======== DATA SUPPLIED
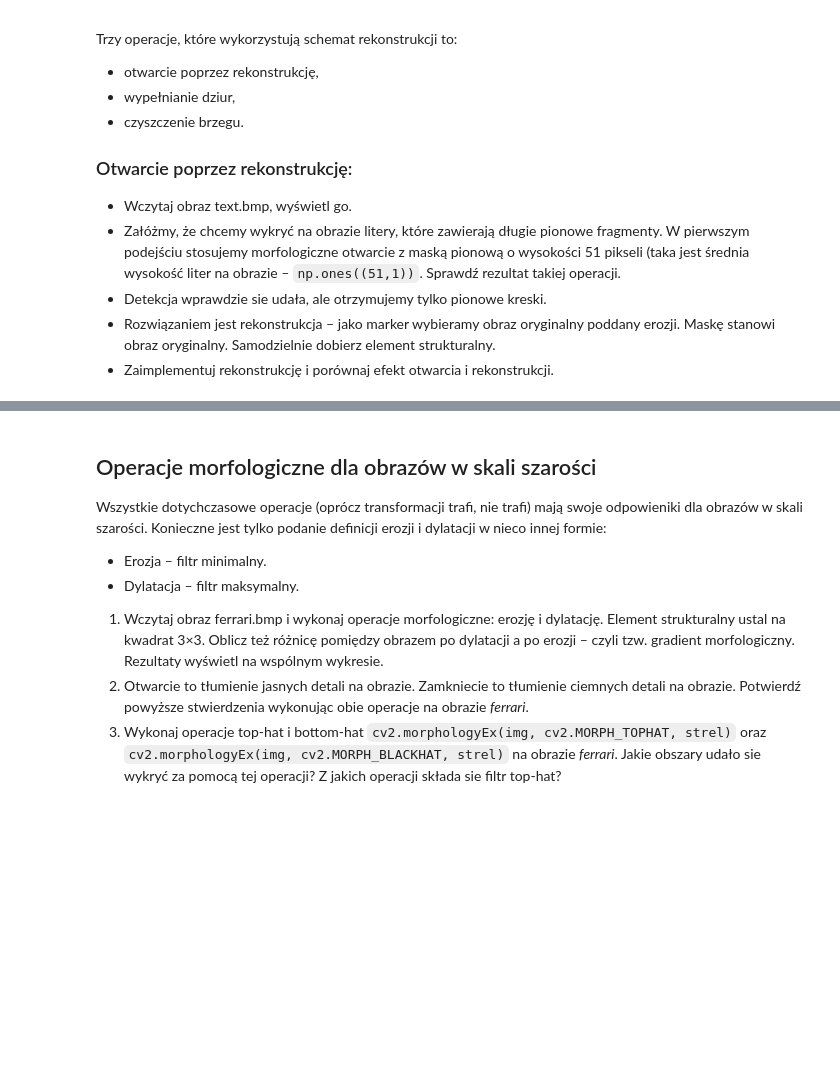
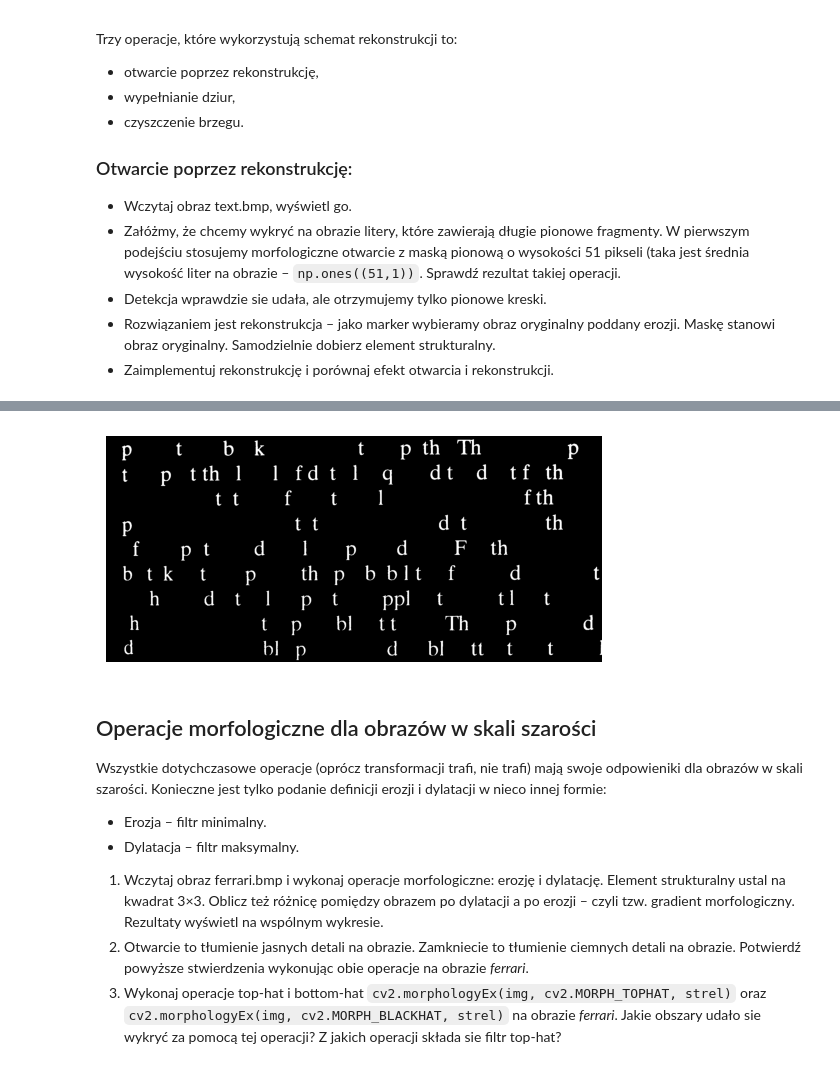
Before and after one commit to krudny/Image-processing, a Jupyter notebook: Lab7-morphology/10_morphology.ipynb, the cells around one changed output, grey strips where cells are left out. Drawn from its saved outputs; the diff is of its cells as text; code cells hidden in the pictures; blank space fills up the shorter version.

Commit message:
Thinning and reconstruction

```diff
--- a/Lab7-morphology/10_morphology.ipynb
+++ b/Lab7-morphology/10_morphology.ipynb
@@ -234,3 +247,25 @@ Trzy operacje, które wykorzystują schemat rekonstrukcji to:
+# %%
+def reconstruct(img, erosion_struct, dilation_struct):
+    eroded = cv2.erode(img, erosion_struct)
+    last = eroded
+
+    while True:
+        dilated = cv2.dilate(last, dilation_struct)
+        reconstructed = cv2.bitwise_and(dilated, img)
+
+        difference = cv2.subtract(reconstructed, last)
+        if not np.any(difference):
+            break
+
+        last = reconstructed
+
+    return reconstructed
+
+dilation_struct = cv2.getStructuringElement(cv2.MORPH_RECT, (3, 3))
+reconstructed = reconstruct(text, kernel, dilation_struct)
+plot_img(reconstructed)
+# %% [output]
+[figure, added]
 # %% [markdown]
 ## Operacje morfologiczne dla obrazów w skali szarości
 
```
Also changed, not shown: parts of 3 cells of this notebook.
================
*PROBLEM REQUIREMENTS*:
Repeat the material exactly. Any picture in it should be dropped.

*ANSWER FOR THE TASK*:
Before and after one commit to krudny/Image-processing, a Jupyter notebook: Lab7-morphology/10_morphology.ipynb, the cells around one changed output, grey strips where cells are left out. Drawn from its saved outputs; the diff is of its cells as text; code cells hidden in the pictures; blank space fills up the shorter version.

Commit message:
Thinning and reconstruction

```diff
--- a/Lab7-morphology/10_morphology.ipynb
+++ b/Lab7-morphology/10_morphology.ipynb
@@ -234,3 +247,25 @@ Trzy operacje, które wykorzystują schemat rekonstrukcji to:
+# %%
+def reconstruct(img, erosion_struct, dilation_struct):
+    eroded = cv2.erode(img, erosion_struct)
+    last = eroded
+
+    while True:
+        dilated = cv2.dilate(last, dilation_struct)
+        reconstructed = cv2.bitwise_and(dilated, img)
+
+        difference = cv2.subtract(reconstructed, last)
+        if not np.any(difference):
+            break
+
+        last = reconstructed
+
+    return reconstructed
+
+dilation_struct = cv2.getStructuringElement(cv2.MORPH_RECT, (3, 3))
+reconstructed = reconstruct(text, kernel, dilation_struct)
+plot_img(reconstructed)
+# %% [output]
+[figure, added]
 # %% [markdown]
 ## Operacje morfologiczne dla obrazów w skali szarości
 
```
Also changed, not shown: parts of 3 cells of this notebook.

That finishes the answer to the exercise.